At my fortieth birthday party, my husband described me (in his speech) as a collector of careers. He said this very affectionately but what this rather euphemistic term actually means is that I am a jack of all trades and a master of none. It is certainly true that I have tested the waters in many different fields and have definitely not, in that dreaded phrase, “fulfilled my potential”.
I was thinking about careers today when my son asked me over breakfast what I did for a living. Tempted as I was to point out to him that it was staring him in the face and that looking after him and his siblings was a full-time, grossly underpaid profession, with unpaid, daily overtime, no prospects of promotion and constant appraisals (“Mummy, why haven’t you washed my football kit?”, “Mummy, you were 30 seconds late picking me up from school again”, “You know I hate fish pie”) without any hope of those new trendy corporate 360 degree appraisals (“Son, Why do you insist on calling me mate? “Son, what did your last slave die of?”).

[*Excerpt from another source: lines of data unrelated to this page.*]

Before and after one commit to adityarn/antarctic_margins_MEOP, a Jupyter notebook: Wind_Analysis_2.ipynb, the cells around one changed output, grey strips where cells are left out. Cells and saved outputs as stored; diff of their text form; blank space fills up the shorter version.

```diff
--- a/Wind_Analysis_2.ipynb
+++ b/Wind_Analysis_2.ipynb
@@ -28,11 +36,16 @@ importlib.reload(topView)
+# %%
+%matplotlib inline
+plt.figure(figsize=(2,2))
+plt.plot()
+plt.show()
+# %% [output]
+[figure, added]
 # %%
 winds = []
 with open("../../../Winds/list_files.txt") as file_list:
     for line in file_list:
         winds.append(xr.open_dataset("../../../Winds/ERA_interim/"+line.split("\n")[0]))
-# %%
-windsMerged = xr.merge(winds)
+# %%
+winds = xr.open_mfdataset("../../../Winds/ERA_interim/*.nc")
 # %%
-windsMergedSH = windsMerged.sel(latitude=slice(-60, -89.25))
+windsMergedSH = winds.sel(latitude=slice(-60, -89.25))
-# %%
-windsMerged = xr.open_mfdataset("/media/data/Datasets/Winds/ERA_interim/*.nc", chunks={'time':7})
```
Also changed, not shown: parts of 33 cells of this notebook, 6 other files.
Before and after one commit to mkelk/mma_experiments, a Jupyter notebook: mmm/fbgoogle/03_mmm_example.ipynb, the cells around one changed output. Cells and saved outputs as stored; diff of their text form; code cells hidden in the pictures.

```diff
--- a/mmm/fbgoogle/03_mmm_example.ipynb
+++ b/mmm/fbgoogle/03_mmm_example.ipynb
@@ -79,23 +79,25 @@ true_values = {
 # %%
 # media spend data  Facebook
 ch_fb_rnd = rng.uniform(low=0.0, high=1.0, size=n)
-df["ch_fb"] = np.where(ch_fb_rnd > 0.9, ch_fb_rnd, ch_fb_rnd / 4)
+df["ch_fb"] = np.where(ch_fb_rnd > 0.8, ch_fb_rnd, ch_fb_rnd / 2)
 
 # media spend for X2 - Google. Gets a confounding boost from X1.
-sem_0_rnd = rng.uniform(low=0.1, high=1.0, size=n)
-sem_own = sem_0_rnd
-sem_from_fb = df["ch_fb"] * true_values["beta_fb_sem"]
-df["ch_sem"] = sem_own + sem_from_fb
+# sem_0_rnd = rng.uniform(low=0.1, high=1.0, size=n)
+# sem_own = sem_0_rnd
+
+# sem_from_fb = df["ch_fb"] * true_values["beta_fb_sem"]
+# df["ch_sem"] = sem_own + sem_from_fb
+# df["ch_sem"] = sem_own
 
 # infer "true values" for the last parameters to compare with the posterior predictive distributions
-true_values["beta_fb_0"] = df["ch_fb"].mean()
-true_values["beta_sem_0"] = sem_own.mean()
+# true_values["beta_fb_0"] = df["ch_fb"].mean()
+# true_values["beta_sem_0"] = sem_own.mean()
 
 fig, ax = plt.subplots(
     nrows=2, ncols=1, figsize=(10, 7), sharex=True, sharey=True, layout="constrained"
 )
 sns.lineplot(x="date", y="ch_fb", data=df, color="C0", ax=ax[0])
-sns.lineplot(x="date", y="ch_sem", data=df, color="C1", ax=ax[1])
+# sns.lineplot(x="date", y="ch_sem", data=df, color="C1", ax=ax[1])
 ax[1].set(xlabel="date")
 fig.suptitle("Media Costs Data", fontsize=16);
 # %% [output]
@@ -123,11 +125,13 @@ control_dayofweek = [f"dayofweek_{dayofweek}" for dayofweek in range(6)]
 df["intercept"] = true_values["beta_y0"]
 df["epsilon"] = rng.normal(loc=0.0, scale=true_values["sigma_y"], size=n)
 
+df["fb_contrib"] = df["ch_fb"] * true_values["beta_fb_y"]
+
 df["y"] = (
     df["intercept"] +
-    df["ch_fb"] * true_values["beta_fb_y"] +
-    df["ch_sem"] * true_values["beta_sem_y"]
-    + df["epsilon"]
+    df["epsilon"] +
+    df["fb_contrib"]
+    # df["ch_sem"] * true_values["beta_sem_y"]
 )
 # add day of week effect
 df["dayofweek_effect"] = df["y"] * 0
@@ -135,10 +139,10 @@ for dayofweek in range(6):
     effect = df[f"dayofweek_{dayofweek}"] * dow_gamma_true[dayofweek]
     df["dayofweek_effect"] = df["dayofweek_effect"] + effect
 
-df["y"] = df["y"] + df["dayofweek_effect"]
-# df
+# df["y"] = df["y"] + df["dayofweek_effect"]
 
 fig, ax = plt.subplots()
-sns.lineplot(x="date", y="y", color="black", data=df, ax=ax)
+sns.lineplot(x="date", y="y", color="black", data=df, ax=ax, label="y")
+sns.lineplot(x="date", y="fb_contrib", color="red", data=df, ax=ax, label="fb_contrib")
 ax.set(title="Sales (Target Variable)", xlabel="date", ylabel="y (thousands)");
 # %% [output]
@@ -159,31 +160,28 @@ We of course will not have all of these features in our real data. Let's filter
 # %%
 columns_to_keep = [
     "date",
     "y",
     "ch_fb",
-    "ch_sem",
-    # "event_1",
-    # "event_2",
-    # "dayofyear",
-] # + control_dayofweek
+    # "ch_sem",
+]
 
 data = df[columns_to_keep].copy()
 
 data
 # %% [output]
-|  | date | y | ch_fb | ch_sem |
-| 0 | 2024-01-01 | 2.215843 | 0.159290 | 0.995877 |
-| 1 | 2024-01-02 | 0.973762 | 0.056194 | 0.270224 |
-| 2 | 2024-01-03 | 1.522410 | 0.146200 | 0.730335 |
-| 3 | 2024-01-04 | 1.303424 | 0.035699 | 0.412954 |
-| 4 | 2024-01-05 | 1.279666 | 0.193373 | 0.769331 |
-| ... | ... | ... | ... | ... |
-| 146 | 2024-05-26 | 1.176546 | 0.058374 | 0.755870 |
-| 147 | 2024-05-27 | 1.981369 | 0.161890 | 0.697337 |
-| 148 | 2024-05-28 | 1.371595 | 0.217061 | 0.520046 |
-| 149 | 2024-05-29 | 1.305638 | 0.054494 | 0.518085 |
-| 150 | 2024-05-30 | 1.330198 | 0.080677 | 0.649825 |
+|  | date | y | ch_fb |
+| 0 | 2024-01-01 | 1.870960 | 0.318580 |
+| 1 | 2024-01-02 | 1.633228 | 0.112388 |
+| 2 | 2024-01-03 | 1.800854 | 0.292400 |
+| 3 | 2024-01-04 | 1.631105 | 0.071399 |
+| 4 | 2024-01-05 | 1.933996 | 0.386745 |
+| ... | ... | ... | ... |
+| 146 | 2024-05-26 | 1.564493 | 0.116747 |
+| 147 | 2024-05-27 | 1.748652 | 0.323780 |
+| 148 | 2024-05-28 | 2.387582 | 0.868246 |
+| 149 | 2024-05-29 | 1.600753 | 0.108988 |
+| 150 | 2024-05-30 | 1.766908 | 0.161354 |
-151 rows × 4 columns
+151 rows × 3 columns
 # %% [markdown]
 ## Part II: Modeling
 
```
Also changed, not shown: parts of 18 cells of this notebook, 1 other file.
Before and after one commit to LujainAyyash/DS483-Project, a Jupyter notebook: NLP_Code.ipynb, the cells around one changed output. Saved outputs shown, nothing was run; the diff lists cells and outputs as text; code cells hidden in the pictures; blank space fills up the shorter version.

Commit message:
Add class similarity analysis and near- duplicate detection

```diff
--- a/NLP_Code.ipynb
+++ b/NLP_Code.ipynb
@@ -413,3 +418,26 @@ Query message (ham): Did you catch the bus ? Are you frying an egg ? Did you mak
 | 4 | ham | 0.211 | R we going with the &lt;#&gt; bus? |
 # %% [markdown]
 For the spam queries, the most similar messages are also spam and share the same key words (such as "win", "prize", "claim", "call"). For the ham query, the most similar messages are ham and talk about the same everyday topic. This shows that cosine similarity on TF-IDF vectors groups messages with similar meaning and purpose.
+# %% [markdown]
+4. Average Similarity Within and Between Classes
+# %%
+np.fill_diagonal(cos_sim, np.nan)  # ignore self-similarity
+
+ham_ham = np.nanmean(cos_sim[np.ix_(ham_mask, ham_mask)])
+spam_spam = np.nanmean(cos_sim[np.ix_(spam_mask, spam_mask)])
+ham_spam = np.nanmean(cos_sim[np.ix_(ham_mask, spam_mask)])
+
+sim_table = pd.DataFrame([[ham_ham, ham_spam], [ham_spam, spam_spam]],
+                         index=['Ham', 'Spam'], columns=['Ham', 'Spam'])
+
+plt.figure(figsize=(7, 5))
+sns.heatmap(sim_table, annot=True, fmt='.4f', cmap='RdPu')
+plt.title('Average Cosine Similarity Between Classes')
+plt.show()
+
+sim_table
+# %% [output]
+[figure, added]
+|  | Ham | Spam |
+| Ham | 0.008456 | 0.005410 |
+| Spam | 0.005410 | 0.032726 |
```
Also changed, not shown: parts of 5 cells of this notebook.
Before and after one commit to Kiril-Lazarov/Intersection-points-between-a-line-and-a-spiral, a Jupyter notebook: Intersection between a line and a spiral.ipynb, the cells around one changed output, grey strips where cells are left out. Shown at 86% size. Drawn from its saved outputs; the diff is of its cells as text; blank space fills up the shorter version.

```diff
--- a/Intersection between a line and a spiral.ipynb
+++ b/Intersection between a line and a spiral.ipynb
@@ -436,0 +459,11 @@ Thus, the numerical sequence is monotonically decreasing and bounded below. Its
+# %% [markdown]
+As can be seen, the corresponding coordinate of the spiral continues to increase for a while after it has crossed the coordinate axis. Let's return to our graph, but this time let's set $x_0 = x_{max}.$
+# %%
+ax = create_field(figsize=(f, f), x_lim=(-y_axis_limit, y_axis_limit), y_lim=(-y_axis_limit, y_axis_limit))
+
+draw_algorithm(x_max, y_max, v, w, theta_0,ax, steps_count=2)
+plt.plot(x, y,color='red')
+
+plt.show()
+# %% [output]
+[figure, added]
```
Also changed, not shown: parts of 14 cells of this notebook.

While all this was going through my head, I think I sighed and said that my job was looking after them at the moment – the best job in the world (I think my fingers might have been crossed at that point). My son then asked me whether I had ever worked (I’m assuming that he felt that looking after them did not count as “work”). I took him through a potted career history moving seamlessly from banking, through speechwriting, through teaching to life coaching – even if I say so myself, I really have managed an alphabet of careers in my forty years. At this point, he lost interest and turned his attention to flicking honey cheerios at his sister.
What he didn’t ask is what I wanted to do in the future when they no longer needed me to be there 24/7. I wouldn’t of course expect him to be remotely interested in this question at his young age but it got me thinking. I know what I want to do but I just don’t know if I can and how to get myself started – I want to write and I guess this blogging lark is my small beginnings. I’ve always wanted to write and while some dream of being in films, on TV, being a doctor, lawyer…whatever, I always from a very young age wanted to see something I had written in print with some glamorous pseudonym on the front cover. Perhaps this is the year when I finally start to put the wheels in motion for this particular ambition – to be honest, right now, I’d settle for writing a column for any publication at all – Deep Sea Divers Monthly or Hair Removal Weekly – not fussy!
What did you want to do when you grew up? I remember my sister, at about age 5, having very clear and very lofty career aspirations – she wanted to be a train driver and if that wasn’t possible, a burglar. I can tell you that she is definitely not the former and as far as I can be sure not the latter either. I can’t remember what I wanted to be at that age – I think my main ambition was to make it to Mary in the Nativity (never realised I’m afraid) but I do know that as I got older and started choosing subjects that would influence a career decision, I was very envious of those who knew exactly what career path they wanted to follow. I would have loved to have been able to announce airily that I was going to be a human rights lawyer or a neurosurgeon or particle physicist but I never really had a clear career path. I just knew that I hoped I would end up writing.
So for the moment I will get on with the day job (what I do for a living as far as my children are concerned) and keep hoping that one day I shall fulfil my potential (there’s that expression again that I absolutely loathe) and who knows perhaps that opportunity to write for Beer Glass Collectors Monthly will one day drop onto my desk!
This post really struck home with me! I quit my full-time PR job 12 years ago to stay at home with my baby, then had another one. I’ve been a freelance writer the whole time… but now, when I go back to try to get a full-time job, I’m really struggling. I’ve loved my time at home with the kids; not to say it’s not been difficult at times, but I feel good about the choice I made. I do feel that there’s a penalty for those of us who make that choice… and I’m feeling the sting right about now. ; )
Keep at it – the right job will come along. I’m with you – I am glad I made the choice I did but you’re right about the price to pay.
You should definitely chase your dream. For what it’s worth, I reckon you deserve your own column in one of the Sunday papers… Xx
Thank you so much – I shall keep chasing the dream and who knows maybe one day…! In the meantime I’ll settle for Beer Glass Collectors Monthly!!